To do:
If a line in the data holds "shown", copy that line out in full.

Exercise material:
———
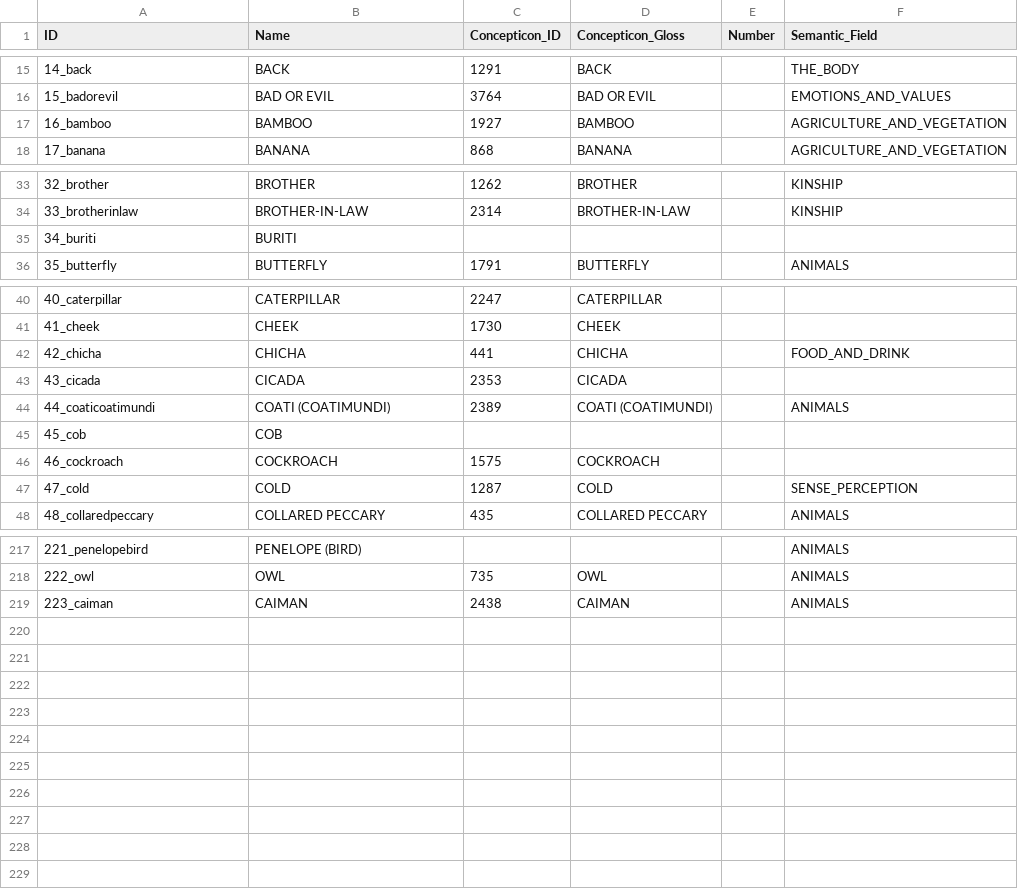
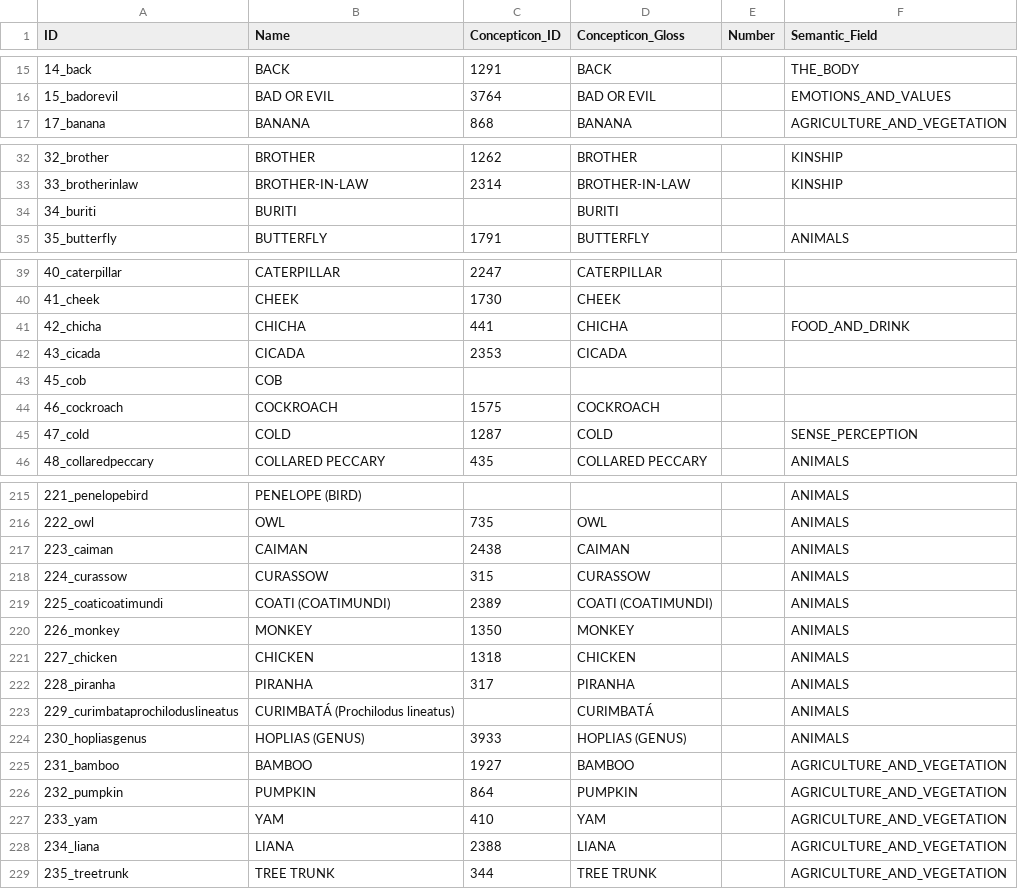
Before and after one commit to tupian-language-resources/bororo, a CSV file: cldf/parameters.csv, drawn as a sheet; only a part is shown, gaps mark what is left out.

```diff
--- a/cldf/parameters.csv
+++ b/cldf/parameters.csv
@@ -16,3 +16,2 @@ ID,Name,Concepticon_ID,Concepticon_Gloss,Number,Semantic_Field
 15_badorevil,BAD OR EVIL,3764,BAD OR EVIL,,EMOTIONS_AND_VALUES
-16_bamboo,BAMBOO,1927,BAMBOO,,AGRICULTURE_AND_VEGETATION
 17_banana,BANANA,868,BANANA,,AGRICULTURE_AND_VEGETATION
@@ -34,3 +33,3 @@ ID,Name,Concepticon_ID,Concepticon_Gloss,Number,Semantic_Field
 33_brotherinlaw,BROTHER-IN-LAW,2314,BROTHER-IN-LAW,,KINSHIP
-34_buriti,BURITI,,,,
+34_buriti,BURITI,,BURITI,,
 35_butterfly,BUTTERFLY,1791,BUTTERFLY,,ANIMALS
@@ -43,3 +42,2 @@ ID,Name,Concepticon_ID,Concepticon_Gloss,Number,Semantic_Field
 43_cicada,CICADA,2353,CICADA,,
-44_coaticoatimundi,COATI (COATIMUNDI),2389,COATI (COATIMUNDI),,ANIMALS
 45_cob,COB,,,,
@@ -219 +217,13 @@ ID,Name,Concepticon_ID,Concepticon_Gloss,Number,Semantic_Field
 223_caiman,CAIMAN,2438,CAIMAN,,ANIMALS
+224_curassow,CURASSOW,315,CURASSOW,,ANIMALS
+225_coaticoatimundi,COATI (COATIMUNDI),2389,COATI (COATIMUNDI),,ANIMALS
+226_monkey,MONKEY,1350,MONKEY,,ANIMALS
+227_chicken,CHICKEN,1318,CHICKEN,,ANIMALS
+228_piranha,PIRANHA,317,PIRANHA,,ANIMALS
+229_curimbataprochiloduslineatus,CURIMBATÁ (Prochilodus lineatus),,CURIMBATÁ,,ANIMALS
+230_hopliasgenus,HOPLIAS (GENUS),3933,HOPLIAS (GENUS),,ANIMALS
+231_bamboo,BAMBOO,1927,BAMBOO,,AGRICULTURE_AND_VEGETATION
+232_pumpkin,PUMPKIN,864,PUMPKIN,,AGRICULTURE_AND_VEGETATION
+233_yam,YAM,410,YAM,,AGRICULTURE_AND_VEGETATION
+234_liana,LIANA,2388,LIANA,,AGRICULTURE_AND_VEGETATION
+235_treetrunk,TREE TRUNK,344,TREE TRUNK,,AGRICULTURE_AND_VEGETATION
```
Also changed, not shown: cldf/cognates.csv, cldf/forms.csv, 7 other files.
———
Task answer:
Before and after one commit to tupian-language-resources/bororo, a CSV file: cldf/parameters.csv, drawn as a sheet; only a part is shown, gaps mark what is left out.
Also changed, not shown: cldf/cognates.csv, cldf/forms.csv, 7 other files.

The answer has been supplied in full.